The Brain’s Role in Polarization

The solution to the divisive polarizations that we are experiencing in so many of our cultures has it root in the mind/brain complex. It’s a rather obvious statement, but one that needs to be remembered as we search for solutions to our many social problems. Through the power of mind we have more control over ourselves than we generally acknowledge, and if we are to be successful at managing the mind, it helps to understand the mental choices at our disposal.

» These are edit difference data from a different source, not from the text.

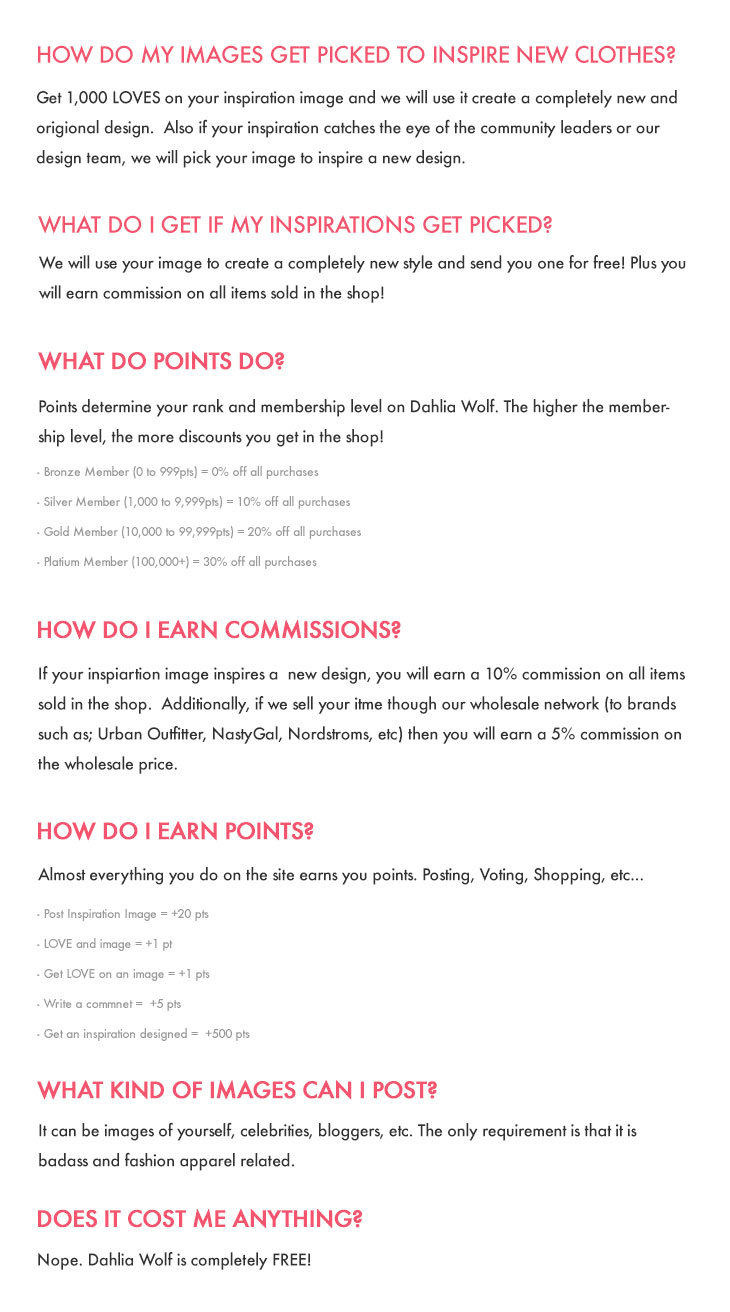
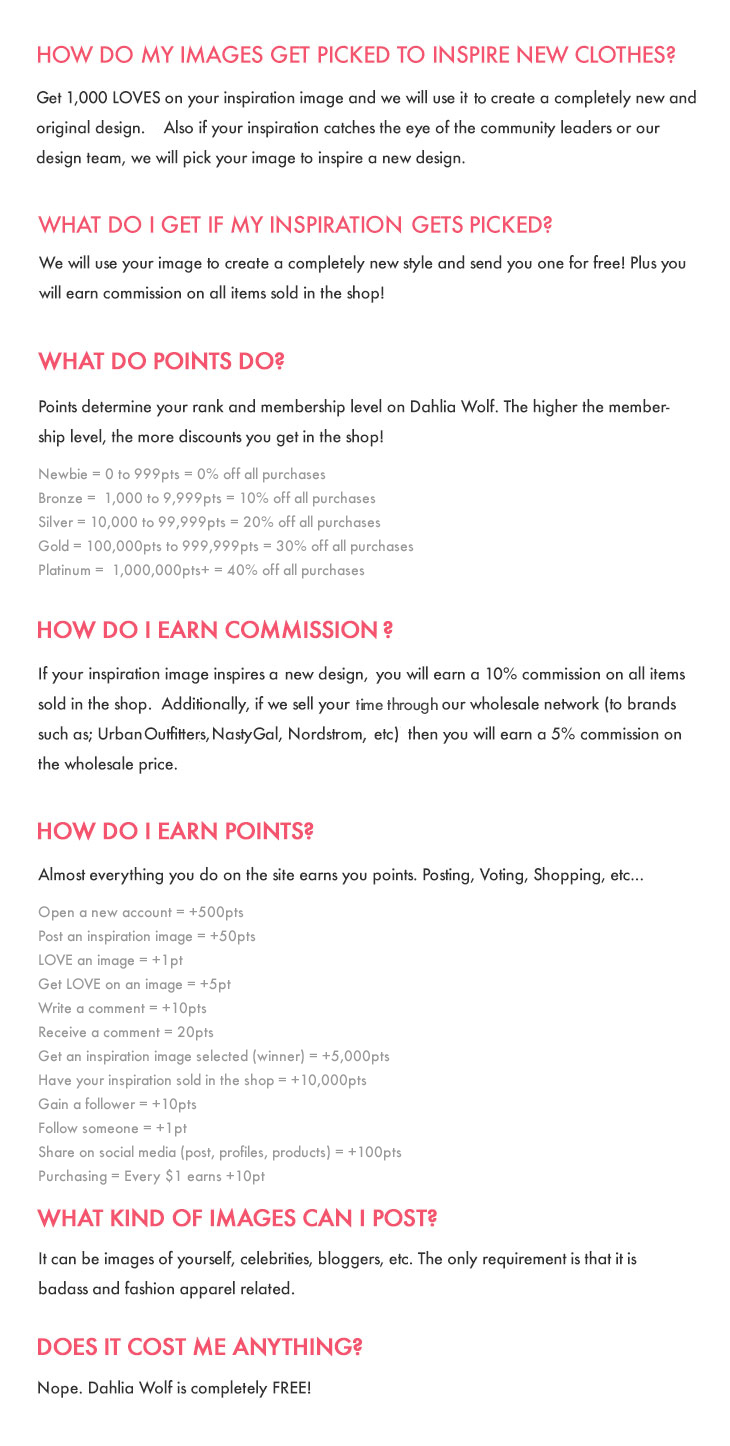
faqs change

diff --git a/faqs.php b/faqs.php
@@ -13,7 +13,7 @@ include "header.php";
 
 		<h1>FAQs</h1>
 		        
-<h3>BELOW IS A LIST OF FREQUESTLY ASKED QUESTIONS ABOUT DAHLIA WOLF</h3>
+<h3>BELOW IS A LIST OF FREQUENTLY ASKED QUESTIONS ABOUT DAHLIA WOLF</h3>
 <br />
 <div style="background-color:rgb(241, 241, 241); width:770px;margin:0px; padding:20px;">
 
@@ -31,7 +31,7 @@ include "header.php";
 
 
 <div style="background-color:rgb(230, 230, 230);; text-align:center; width:730px;margin:20px; padding:20px;">
-<h3>WHAT IF I HAVE MORE QESTIONS?</h3></br>
+<h3>WHAT IF I HAVE MORE QUESTIONS?</h3></br>
 <p>If you don't find the answer you need on the FAQ page, there are many other ways you can contact us. If you have other questions or concerns about anything, please email us to help [at] dahliawolf.com</p>
 </div>
 </br>
@@ -303,7 +303,7 @@ We do not sell or give away images you upload to our site to anybody. The images
 <li><a name="70"> ► What copyright rules do you have for the images posted on your site?</a></br>
 If you upload a look of yourself or own the rights to the photograph, that's great! However, if you are posting images that do not belong to you, please make sure you credit the photographer or the site you got the image from. However, we cannot guarantee you that this will prevent a copyright challenge, but let's start by giving credit to where it is due. Also, if there is a copyright problem with the image, we may request you to delete the post, or we may delete it at our own discretion.</li></br>
 
-<li><a name="71"> ► What happens if I accidently violated a copyright rule with a post I made on your site?</a></br>
+<li><a name="71"> ► What happens if I accidently  violated a copyright rule with a post I made on your site?</a></br>
 Under our terms of service, by utilizing our site, "you have agreed not post content or take any action on Dahlia Wolf that infringes or violates someone else's rights or otherwise violates the law." If you do so, you acknowledge and agree that all risk arising out of your access to and use of this site content burdens on you.</li></br>
 
 <li><a name="72"> ► What do I do if I am a copyright owner and see that my copyright has been violated on your site?</a></br>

The split in our brain splits consciousness into two broad types, each with its own characteristics that often seem in opposition, such as we often see in the expression of conservative and liberal, or masculine and feminine viewpoints.  The two sides are complements. That means they are totally different, yet inherently compatible. Each has its own unique way of seeing and responding to life. But being so different in character, and given our lack of knowledge of them, the two sides don’t always work together to nearly the degree they are capable of. Nevertheless, given a better understanding of the forces that we are dealing with, we can assist the process of integration and become better decision-makers—which is why I became interested in how the brain affects consciousness.

As a result of the genetic forces of dominance, one side of your brain is likely to rule the other, meaning it acts as your default management system and limits the information that comes to mind, as well as your response options, thereby making you a specialist in some aspect of consciousness and somewhat clueless in others. Each specialized system is capable of managing the overall operation of both sides of the brain. Nevertheless, we are not destined to be limited to the insights and actions of one side. The contribution of our non-dominant side might be hidden from plain view, but it can be accessed. Learning how to access the non-dominant side of the brain is a key element of my work.

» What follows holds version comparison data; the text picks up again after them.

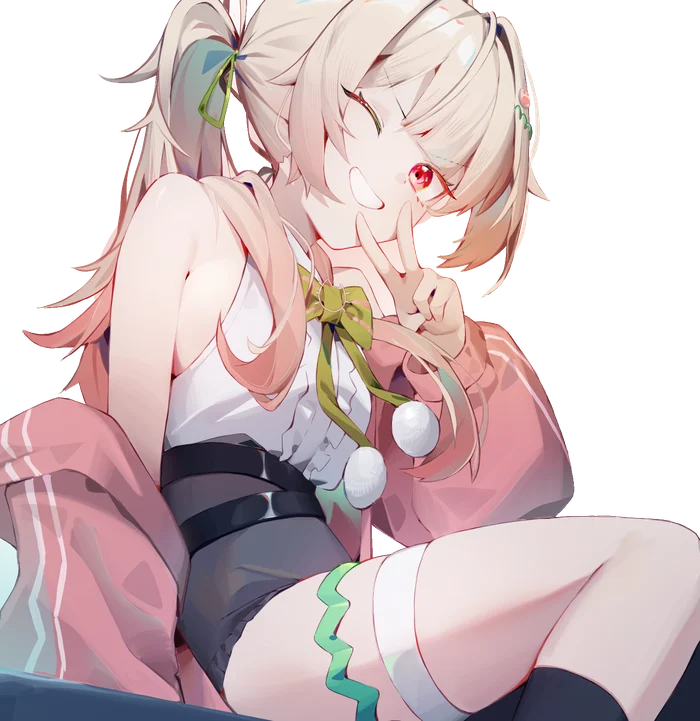
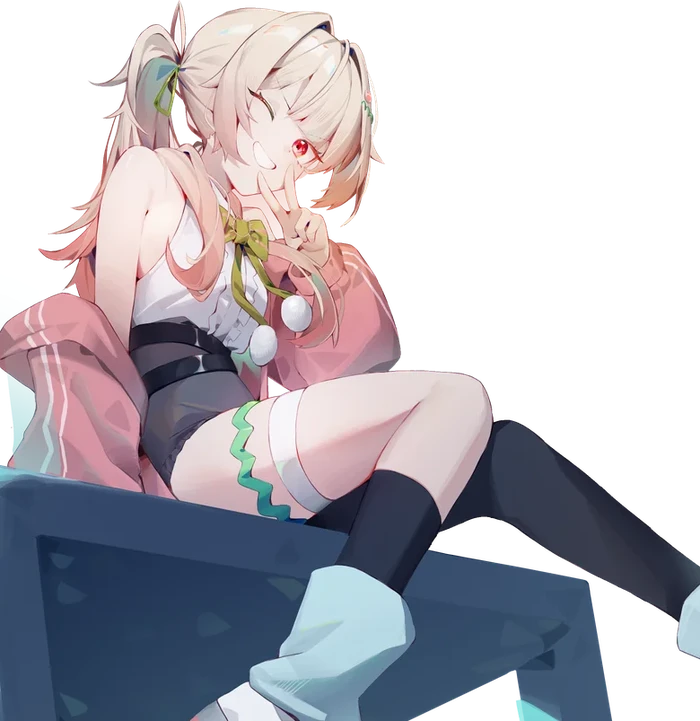
KotoRiyo: wider Look 1 half-body, add Look 2 half-body zoom
Claude-Session: https://claude.ai/code/session_0182ETGqkY6VZC2ACV9rE9Mb

diff --git a/index.html b/index.html
@@ -965,7 +965,7 @@ var TALENTS = [
   { id:'justpark', name:['Justpark Channel (จีน)','Justpark Channel (Jeen)'], short:'Justpark', ini:'JP', type:'KOL', aff:{name:'GaconX', logo:'logos/gaconx-mark.png'}, langs:['th'], color:'#FFFFFF', img:'talent-justpark.jpg', face:'talent-justpark-face.jpg?v=12', tags:['#Gaming'], works:['review'], links:[['YouTube',591000,'https://www.youtube.com/@justparkchannel1419'],['TikTok',13600,'https://www.tiktok.com/@justparkchannel'],['Facebook',34000,'https://www.facebook.com/JeenJustpark'],['Instagram',314,'https://www.instagram.com/justpark_channel/']], quote:['ช่องรีวิวเกมที่ลงคลิปทุกวัน...... ที่ทำเสร็จ','A game review channel with a new clip every day...... that gets finished.'] },
   { id:'pekorin', img:'talent-pekorin.webp', face:'talent-pekorin-face.webp?v=12', halves:['talent-pekorin-half.webp'], card:'talent-pekorin-half.webp', name:'PekorinSSR', short:'Pekorin', ini:'PK', type:'VTuber', aff:'indie', langs:['th'], color:'#F3E9FB', tags:['#Gaming','#Cosplay','#Review','#IRL','#JustChatting'], works:['review','promo','dub','collab','cover','tiein'], links:[['YouTube',22800,'https://www.youtube.com/@pekorin_ssr'],['TikTok',60000,'https://www.tiktok.com/@pekorinssr'],['Facebook',40200,'https://www.facebook.com/PekorinSSR']], quote:['VTuber เสียงแจ๋ว ป่วน เกรียน แต่ก็น่ารัก พูดเก่ง รีวิวได้ หัวไว รักงาน รักเงิน รักทุกคน','A VTuber with a bright voice: chaotic, cheeky and still adorable. A great talker who can review, thinks fast, and loves work, money and everyone.'] },
   { id:'era', img:'talent-era.webp', face:'talent-era-face.webp?v=13', halves:['talent-era-half.webp'], card:'talent-era-half.webp', name:'Era', short:'Era', ini:'ER', type:'VTuber', aff:{name:'Algorhythm Project', logo:'logos/algorhythm.png'}, langs:['th','en','jp'], color:'#E6F4E4', tags:['#Talking','#Horror'], works:['promo','review','dub','collab','cover'], note:['รีวิวได้ทุกประเภท · ไม่รับงานแนวล่อแหลม','Reviews any category · No suggestive content'], links:[['YouTube',23400,'https://www.youtube.com/@Era_ARP'],['TikTok',10500,'https://www.tiktok.com/@era_arp'],['Instagram',6200,'https://www.instagram.com/era.the.first/']], quote:['VTuber สายสดใส คุยเก่งเป็นที่หนึ่ง เมาท์ได้ตั้งแต่สากกะเบือยันเรือรบแบบ nonstop! ร้องเพลงก็ได้ รีวิวก็เก่ง ไอเดียก็มี พร้อมเสิร์ฟความสนุกและรอยยิ้มในทุกงานและทุกคนแล้วค่ะ!','A bright, bubbly VTuber and a champion talker who can chat about anything under the sun, nonstop! She sings, reviews like a pro and is full of ideas, ready to bring fun and smiles to every project and everyone!'] },
-  { id:'kotoriyo', img:'talent-kotoriyo-sit.webp', face:'talent-kotoriyo-face.webp?v=12', forms:['talent-kotoriyo-sit.webp','talent-kotoriyo.webp','talent-kotoriyo-chibi1.webp','talent-kotoriyo-chibi2.webp'], halves:['talent-kotoriyo-half.webp?v=2','talent-kotoriyo.webp','talent-kotoriyo-chibi1.webp','talent-kotoriyo-chibi2.webp'], flat:[false,true,true,true], formNames:[['ร่าง 1','Look 1'],['ร่าง 2','Look 2'],['Chibi 1','Chibi 1'],['Chibi 2','Chibi 2']], card:'talent-kotoriyo-half.webp?v=2', name:'KotoRiyo', short:'KotoRiyo', ini:'KR', type:'VTuber', aff:'indie', langs:['th'], color:'#FBE8EE', tags:['#Singing','#FreeTalk'], works:['promo','dub','collab','cover'], links:[['YouTube',8467,'https://www.youtube.com/@kotoriyo.official'],['TikTok',5023,'https://www.tiktok.com/@kotoriyo_'],['Facebook',2800,'https://www.facebook.com/profile.php?id=61578431919963'],['Instagram',1500,'https://www.instagram.com/kotoriyo.official/'],['X',2375,'https://x.com/kotoriyo_']], quote:['สาวน้อยที่ตลกไม่พัก แต่ความน่ารักให้เป็นที่ 1 (･ω･) 🩷','A girl who never stops being funny, but cuteness always comes first (･ω･) 🩷'] },
+  { id:'kotoriyo', img:'talent-kotoriyo-sit.webp', face:'talent-kotoriyo-face.webp?v=12', forms:['talent-kotoriyo-sit.webp','talent-kotoriyo.webp','talent-kotoriyo-chibi1.webp','talent-kotoriyo-chibi2.webp'], halves:['talent-kotoriyo-half.webp?v=3','talent-kotoriyo-half2.webp','talent-kotoriyo-chibi1.webp','talent-kotoriyo-chibi2.webp'], flat:[false,false,true,true], formNames:[['ร่าง 1','Look 1'],['ร่าง 2','Look 2'],['Chibi 1','Chibi 1'],['Chibi 2','Chibi 2']], card:'talent-kotoriyo-half.webp?v=3', name:'KotoRiyo', short:'KotoRiyo', ini:'KR', type:'VTuber', aff:'indie', langs:['th'], color:'#FBE8EE', tags:['#Singing','#FreeTalk'], works:['promo','dub','collab','cover'], links:[['YouTube',8467,'https://www.youtube.com/@kotoriyo.official'],['TikTok',5023,'https://www.tiktok.com/@kotoriyo_'],['Facebook',2800,'https://www.facebook.com/profile.php?id=61578431919963'],['Instagram',1500,'https://www.instagram.com/kotoriyo.official/'],['X',2375,'https://x.com/kotoriyo_']], quote:['สาวน้อยที่ตลกไม่พัก แต่ความน่ารักให้เป็นที่ 1 (･ω･) 🩷','A girl who never stops being funny, but cuteness always comes first (･ω･) 🩷'] },
   { id:'zona', halves:['talent-zona-half.webp?v=2'], card:'talent-zona-half.webp?v=2', img:'talent-zona.webp', face:'talent-zona-face.webp?v=13',  name:'ZONA', short:'ZONA', ini:'ZN', type:'VTuber', aff:{name:'Polygon', logo:'logos/polygon-mark.png'}, langs:['th','en','jp'], color:'#CFE6FF', tags:['#Singing','#FreeTalk','#Gaming'], works:['promo','review','cover','collab','dub'], links:[['YouTube',172662,'https://www.youtube.com/c/ZonaCh'],['TikTok',63715,'https://www.tiktok.com/@zonaplg'],['Facebook',35123,'https://www.facebook.com/ZONAPolygon'],['X',53983,'http://twitter.com/ZonaPLG']], quote:['โซน่า ออก้าแห่งท้องทะเลผู้รักในเสียงเพลงและเท่(ซน)มาก','Zona, the music-loving orca of the sea. Super cool (and super cheeky).'] },
   { id:'hoku', halves:['talent-hoku-half.webp'], card:'talent-hoku-half.webp', img:'talent-hoku.webp?v=3', face:'talent-hoku-face.webp?v=13',  name:'Hoku', short:'Hoku', ini:'HK', type:'VTuber', aff:{name:'Polygon', logo:'logos/polygon-mark.png'}, langs:['th','en'], color:'#E9DFC8', tags:['#Singing','#FreeTalk','#Gaming','#Horror'], works:['promo','review','cover','collab','dub'], links:[['YouTube',119655,'https://www.youtube.com/@HokuPLG'],['TikTok',35000,'https://www.tiktok.com/@hokuplg'],['Facebook',23440,'http://facebook.com/HokuPolygon'],['X',32083,'http://twitter.com/HokuPLG']], quote:['โฮคุ นกฮูกเปี่ยมไมตรีที่ชอบเรื่องผีและหาทำ','Hoku, a friendly owl who loves ghost stories and always finds something to get into.'] },
   { id:'lucene', halves:['talent-lucene-half.webp'], card:'talent-lucene-half.webp', img:'talent-lucene.webp', face:'talent-lucene-face.webp?v=12',  name:'Lucene', short:'Lucene', ini:'LC', type:'VTuber', aff:{name:'Polygon', logo:'logos/polygon-mark.png'}, langs:['th','en'], color:'#FDE2EE', tags:['#Singing','#FreeTalk','#Gaming','#Gacha'], works:['promo','review','cover','collab','dub'], links:[['YouTube',83400,'https://www.youtube.com/@LucenePLG'],['TikTok',24071,'https://www.tiktok.com/@plglucene'],['Facebook',20102,'https://www.facebook.com/LucenePolygon'],['X',19508,'https://x.com/LucenePLG']], quote:['ลูเซเน่ กระต่ายอนิเมะผู้เสกความสดใสและชอบเสี่ยงดวง💸','Lucene, an anime bunny who conjures up cheer and loves to try her luck 💸'] },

The biological reason for having one side of the brain dominate, and thus mange both sides, is to insure that the brain’s pair of management systems come to a harmonious decision. Otherwise, given their differences, we would be internally conflicted much of the time. The Corpus Callosum, the organ that is often considered a connecting organ, is also known to work to separate the two sides, and some scientists think that separation is its primary purpose.

Although the prevailing wisdom is that we have only two operating systems—that of the left and right hemispheres—the two sides can also combine to create two more unique systems, each giving us unique insights and unique ways of responding.  More about that in future posts.

Fortunately, in addition to what our brain tells us, we have a second fundamental source of thought: our culture. What our internal voice might lack in terms of guiding us, we can always learn from external sources—those around us. And while we are not limited to what our inherited operating system is trying to tell us; nevertheless, if we fail to listen to others, or they don’t have the answers, or can’t explain their insights in language we can understand, we can still be dependent on the bias of our internal voice for guidance.

In my next two blogs we look at how the brain polarizes us.

James Olson